Included in that “Best” list is a very popular post by my colleague and English Department leader Lara Hoekstra. In it, she describes a pretty sophisticated fall and spring writing assessment process we use with all of the students at our school. Students spend two days writing to the same prompt early in the year and at the end of the year, and all the English teachers get together for two days after each assessment to evaluate all the essays (ones not written by their own students) using an “Improvement Rubric.” We then use the results to guide our future instructional priorities.
We’ve had a modified assessment for English Language Learners and, just recently, my very talented colleagues Jennifer Adkins and Jonathan Mikles created a good one for some students with special needs. They have given me permission to share it here.
They have students read the Chicago Tribune article titled, Inner-city Mentoring Program Helping Youths Improve Lives.
Students then write to this prompt:
A role model or mentor is a person you look up to. Before you begin writing, think about someone you look up to.

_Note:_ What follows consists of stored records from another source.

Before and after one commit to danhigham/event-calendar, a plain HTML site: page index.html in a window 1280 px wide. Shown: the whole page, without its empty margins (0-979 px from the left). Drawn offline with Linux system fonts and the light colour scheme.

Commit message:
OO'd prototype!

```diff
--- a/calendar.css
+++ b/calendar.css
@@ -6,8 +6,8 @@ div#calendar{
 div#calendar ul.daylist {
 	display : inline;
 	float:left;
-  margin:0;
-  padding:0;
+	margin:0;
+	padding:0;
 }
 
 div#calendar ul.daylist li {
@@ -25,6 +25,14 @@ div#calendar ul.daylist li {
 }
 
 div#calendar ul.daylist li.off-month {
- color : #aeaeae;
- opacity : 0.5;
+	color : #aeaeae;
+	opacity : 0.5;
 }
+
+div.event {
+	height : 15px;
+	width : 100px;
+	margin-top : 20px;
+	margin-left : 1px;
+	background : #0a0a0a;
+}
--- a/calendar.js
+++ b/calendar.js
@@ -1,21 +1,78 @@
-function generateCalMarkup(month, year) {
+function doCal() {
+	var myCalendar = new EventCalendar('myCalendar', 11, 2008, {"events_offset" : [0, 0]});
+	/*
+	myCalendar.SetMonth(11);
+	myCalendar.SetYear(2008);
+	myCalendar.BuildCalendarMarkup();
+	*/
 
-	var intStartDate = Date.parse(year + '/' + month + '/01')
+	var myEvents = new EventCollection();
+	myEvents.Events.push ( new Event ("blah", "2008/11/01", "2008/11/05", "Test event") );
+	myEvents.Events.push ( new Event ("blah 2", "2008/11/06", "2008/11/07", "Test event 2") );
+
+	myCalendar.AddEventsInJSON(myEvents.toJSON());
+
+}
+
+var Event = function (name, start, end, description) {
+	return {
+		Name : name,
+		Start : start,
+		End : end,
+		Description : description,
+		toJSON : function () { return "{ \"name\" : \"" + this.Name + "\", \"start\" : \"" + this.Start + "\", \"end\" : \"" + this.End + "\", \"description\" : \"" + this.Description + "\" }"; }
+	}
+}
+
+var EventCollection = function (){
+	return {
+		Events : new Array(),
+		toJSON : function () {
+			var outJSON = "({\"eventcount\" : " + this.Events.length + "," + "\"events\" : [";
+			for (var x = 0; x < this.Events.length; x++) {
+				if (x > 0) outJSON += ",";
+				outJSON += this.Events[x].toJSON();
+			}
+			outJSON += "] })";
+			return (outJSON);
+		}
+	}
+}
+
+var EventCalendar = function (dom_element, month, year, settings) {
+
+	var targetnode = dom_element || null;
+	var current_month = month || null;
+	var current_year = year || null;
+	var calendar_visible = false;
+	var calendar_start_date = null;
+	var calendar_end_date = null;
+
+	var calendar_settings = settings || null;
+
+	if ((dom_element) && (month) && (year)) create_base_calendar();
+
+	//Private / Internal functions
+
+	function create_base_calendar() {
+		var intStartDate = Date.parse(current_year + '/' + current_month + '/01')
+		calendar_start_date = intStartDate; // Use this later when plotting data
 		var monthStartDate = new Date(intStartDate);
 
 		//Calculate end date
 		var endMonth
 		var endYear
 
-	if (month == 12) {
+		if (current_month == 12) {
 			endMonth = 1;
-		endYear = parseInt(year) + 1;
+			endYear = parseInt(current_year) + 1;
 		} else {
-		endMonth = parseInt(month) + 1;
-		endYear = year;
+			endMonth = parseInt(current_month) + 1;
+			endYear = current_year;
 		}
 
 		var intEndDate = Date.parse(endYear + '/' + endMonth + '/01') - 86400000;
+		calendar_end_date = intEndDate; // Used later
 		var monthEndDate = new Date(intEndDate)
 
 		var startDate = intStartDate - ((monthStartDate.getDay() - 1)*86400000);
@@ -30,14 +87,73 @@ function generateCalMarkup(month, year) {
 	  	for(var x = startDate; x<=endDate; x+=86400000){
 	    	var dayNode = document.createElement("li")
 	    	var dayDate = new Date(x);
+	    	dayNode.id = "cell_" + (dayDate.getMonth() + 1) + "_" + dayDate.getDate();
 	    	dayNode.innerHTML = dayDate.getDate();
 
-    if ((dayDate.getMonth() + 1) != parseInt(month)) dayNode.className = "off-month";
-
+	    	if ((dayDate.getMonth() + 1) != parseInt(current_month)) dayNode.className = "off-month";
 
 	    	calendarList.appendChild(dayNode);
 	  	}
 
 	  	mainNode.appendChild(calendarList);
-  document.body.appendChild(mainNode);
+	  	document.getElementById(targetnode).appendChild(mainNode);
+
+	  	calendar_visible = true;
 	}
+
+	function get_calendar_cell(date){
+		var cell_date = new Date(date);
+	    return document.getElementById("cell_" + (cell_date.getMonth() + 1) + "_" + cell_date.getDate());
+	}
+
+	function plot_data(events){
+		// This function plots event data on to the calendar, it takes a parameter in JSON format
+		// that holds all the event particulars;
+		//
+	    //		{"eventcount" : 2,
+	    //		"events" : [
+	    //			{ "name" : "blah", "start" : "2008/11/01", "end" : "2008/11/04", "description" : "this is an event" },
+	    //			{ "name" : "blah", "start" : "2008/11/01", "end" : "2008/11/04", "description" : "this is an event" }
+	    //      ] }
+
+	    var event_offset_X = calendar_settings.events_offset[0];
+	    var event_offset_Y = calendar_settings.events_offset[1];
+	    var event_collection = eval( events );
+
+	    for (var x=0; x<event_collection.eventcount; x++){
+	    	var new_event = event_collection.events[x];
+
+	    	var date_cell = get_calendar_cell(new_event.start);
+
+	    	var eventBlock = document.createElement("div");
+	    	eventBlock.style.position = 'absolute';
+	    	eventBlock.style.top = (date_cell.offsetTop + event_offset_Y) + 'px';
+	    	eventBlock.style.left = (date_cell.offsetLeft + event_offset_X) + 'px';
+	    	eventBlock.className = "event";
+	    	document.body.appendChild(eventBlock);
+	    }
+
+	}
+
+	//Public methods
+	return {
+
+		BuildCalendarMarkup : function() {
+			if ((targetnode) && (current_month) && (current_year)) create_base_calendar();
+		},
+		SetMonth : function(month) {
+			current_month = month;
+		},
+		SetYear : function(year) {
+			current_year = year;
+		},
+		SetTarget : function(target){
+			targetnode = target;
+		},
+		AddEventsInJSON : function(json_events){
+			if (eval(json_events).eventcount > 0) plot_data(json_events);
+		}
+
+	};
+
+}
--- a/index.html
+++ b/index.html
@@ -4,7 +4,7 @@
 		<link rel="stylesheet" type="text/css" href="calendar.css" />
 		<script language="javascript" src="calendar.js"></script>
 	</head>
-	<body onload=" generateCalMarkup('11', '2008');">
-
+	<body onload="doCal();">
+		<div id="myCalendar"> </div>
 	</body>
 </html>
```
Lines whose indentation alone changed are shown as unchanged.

Why do you admire or respect this person? Write at least a 3 paragraph essay in which you explain whom you admire, and why you look up to this person. To develop your position, be sure to discuss specific examples; those examples can be drawn from anything you’ve read, as well as your experience.
What Books Should Teachers Read? is the latest question-of-the-week at my Education Week Teacher column.
Feel free to leave your suggestions there or in the comments section of this blog.
My weekly ten-minute BAM! Radio Show has just kicked-off a new season with an episode where educators Renee Moore and Roxanna Elden discuss how gender, class and race relate to the question of teacher attire.
You can also listen to the previous twenty-one episodes at the same link.